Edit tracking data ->
--- START ---
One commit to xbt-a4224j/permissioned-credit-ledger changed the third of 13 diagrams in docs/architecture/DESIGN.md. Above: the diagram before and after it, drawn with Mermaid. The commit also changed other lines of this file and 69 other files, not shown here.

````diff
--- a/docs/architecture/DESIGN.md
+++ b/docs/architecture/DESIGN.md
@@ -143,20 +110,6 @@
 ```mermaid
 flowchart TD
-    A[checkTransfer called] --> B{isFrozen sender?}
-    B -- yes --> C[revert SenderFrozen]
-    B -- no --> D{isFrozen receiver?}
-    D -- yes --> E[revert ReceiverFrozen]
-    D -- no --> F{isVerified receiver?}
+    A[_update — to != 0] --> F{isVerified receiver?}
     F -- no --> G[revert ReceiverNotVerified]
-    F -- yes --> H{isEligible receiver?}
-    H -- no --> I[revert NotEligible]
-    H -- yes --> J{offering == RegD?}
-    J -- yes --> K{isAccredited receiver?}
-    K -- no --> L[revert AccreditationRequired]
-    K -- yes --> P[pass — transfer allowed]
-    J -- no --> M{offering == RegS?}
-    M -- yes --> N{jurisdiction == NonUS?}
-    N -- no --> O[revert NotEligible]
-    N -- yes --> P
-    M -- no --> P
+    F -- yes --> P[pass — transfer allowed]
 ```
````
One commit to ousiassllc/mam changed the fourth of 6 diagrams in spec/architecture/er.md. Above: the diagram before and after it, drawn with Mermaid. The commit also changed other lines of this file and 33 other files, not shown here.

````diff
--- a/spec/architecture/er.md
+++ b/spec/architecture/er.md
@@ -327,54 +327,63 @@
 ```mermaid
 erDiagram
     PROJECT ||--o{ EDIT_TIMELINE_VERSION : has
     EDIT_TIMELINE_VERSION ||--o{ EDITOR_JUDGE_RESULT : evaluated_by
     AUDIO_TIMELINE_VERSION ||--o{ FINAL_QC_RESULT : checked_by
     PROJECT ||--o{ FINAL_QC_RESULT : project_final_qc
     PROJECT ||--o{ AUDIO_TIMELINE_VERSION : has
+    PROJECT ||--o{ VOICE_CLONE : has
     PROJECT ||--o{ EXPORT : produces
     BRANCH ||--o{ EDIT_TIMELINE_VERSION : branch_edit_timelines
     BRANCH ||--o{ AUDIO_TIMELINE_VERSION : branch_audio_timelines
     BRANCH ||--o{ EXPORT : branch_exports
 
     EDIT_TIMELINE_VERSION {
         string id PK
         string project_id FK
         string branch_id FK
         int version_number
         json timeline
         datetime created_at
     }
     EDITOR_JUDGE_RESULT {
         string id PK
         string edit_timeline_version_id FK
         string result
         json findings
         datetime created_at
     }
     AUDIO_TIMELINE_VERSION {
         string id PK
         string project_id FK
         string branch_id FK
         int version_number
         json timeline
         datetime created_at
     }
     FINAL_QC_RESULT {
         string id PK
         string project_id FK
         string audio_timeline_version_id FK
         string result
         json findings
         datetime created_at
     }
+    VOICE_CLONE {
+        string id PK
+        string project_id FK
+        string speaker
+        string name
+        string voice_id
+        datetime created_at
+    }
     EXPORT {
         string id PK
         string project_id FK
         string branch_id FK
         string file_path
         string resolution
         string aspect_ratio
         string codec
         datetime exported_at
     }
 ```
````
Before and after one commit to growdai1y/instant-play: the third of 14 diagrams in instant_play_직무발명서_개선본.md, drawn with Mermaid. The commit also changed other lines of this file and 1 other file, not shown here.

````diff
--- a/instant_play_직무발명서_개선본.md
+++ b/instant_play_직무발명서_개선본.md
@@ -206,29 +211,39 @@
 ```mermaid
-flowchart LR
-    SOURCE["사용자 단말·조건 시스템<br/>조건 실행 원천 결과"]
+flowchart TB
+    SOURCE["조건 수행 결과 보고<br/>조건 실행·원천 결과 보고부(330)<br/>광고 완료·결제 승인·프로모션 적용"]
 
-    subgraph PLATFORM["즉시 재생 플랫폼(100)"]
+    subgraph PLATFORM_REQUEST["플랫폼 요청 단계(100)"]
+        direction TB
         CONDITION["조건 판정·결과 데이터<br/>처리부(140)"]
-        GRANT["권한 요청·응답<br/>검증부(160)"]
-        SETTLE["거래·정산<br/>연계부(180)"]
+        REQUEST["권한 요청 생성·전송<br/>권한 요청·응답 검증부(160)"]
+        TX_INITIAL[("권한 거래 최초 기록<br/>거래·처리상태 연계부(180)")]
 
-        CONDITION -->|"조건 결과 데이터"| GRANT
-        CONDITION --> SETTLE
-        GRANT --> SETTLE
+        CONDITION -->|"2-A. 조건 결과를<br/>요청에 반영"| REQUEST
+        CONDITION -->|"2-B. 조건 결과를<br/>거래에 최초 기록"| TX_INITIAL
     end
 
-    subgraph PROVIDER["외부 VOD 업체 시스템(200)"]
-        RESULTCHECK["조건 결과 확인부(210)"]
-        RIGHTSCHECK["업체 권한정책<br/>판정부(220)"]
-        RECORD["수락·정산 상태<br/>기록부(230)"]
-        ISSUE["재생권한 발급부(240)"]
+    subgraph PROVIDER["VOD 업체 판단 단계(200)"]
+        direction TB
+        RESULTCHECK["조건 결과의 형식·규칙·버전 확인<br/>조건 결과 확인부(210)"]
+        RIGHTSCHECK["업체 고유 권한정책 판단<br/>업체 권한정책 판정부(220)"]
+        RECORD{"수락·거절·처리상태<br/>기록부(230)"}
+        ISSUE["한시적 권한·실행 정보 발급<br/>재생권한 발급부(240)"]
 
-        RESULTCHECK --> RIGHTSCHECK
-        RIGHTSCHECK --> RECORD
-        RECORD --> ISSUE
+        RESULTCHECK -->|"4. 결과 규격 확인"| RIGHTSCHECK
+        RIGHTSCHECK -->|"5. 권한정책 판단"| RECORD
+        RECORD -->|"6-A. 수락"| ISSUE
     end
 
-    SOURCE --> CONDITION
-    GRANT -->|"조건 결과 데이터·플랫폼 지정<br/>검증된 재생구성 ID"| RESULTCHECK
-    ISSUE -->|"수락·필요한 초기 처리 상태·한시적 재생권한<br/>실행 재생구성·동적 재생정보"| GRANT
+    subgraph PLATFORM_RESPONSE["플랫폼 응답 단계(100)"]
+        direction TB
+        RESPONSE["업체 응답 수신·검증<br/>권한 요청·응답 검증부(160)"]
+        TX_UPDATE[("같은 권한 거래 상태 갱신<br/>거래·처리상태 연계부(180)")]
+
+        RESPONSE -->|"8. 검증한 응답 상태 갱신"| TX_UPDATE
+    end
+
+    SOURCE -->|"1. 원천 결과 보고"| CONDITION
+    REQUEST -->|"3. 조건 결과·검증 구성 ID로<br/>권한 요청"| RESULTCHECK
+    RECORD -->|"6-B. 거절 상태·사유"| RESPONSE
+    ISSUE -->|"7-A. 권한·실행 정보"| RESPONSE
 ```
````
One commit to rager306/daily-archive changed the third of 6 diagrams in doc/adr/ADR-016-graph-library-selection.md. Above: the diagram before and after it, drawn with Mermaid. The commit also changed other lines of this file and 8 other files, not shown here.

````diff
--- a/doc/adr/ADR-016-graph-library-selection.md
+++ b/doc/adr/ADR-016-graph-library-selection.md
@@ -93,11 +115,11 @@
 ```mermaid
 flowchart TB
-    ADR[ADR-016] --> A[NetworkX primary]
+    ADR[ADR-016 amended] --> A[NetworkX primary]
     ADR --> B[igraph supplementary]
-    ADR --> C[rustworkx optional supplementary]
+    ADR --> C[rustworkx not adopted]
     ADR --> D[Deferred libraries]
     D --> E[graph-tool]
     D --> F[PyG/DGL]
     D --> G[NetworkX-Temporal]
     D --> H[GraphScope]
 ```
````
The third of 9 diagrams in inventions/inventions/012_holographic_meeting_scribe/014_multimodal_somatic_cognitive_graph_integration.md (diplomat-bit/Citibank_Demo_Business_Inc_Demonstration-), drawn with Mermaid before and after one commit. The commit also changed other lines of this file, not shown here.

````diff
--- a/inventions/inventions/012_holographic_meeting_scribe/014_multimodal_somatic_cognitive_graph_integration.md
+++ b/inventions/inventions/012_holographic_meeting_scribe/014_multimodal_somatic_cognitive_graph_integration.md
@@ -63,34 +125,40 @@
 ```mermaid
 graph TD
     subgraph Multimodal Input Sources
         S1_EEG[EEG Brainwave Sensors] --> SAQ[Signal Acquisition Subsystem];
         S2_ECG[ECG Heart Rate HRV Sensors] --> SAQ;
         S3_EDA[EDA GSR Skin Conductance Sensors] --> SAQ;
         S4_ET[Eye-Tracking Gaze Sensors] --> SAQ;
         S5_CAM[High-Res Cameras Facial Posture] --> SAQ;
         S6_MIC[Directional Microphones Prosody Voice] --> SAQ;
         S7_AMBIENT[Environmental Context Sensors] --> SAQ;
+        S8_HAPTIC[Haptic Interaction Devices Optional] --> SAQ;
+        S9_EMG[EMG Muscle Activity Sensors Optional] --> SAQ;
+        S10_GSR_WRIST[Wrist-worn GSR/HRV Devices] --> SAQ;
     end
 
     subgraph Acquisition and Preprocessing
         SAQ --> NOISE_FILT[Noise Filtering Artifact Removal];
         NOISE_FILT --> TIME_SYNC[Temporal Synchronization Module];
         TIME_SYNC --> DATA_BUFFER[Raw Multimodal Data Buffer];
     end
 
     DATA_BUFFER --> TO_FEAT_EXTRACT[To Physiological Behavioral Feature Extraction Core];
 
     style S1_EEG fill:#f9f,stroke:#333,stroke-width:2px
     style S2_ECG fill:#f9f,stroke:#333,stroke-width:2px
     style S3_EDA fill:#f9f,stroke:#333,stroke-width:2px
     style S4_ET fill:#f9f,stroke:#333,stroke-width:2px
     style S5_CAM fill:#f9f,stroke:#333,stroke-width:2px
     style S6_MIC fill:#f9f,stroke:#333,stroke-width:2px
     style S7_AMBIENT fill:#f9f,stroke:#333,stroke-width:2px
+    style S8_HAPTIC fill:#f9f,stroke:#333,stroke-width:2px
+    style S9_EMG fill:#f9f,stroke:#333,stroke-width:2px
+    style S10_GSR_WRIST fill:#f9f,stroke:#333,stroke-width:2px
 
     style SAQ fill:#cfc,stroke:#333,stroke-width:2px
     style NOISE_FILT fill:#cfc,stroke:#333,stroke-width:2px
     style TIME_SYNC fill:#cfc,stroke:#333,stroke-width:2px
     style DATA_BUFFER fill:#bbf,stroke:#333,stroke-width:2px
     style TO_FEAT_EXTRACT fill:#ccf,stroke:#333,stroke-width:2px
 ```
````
--- END ---
To do ->
For the word "flowchart", show every line of the entries that holds it.

Your solution ->
 flowchart TD
-flowchart LR
+flowchart TB
 flowchart TB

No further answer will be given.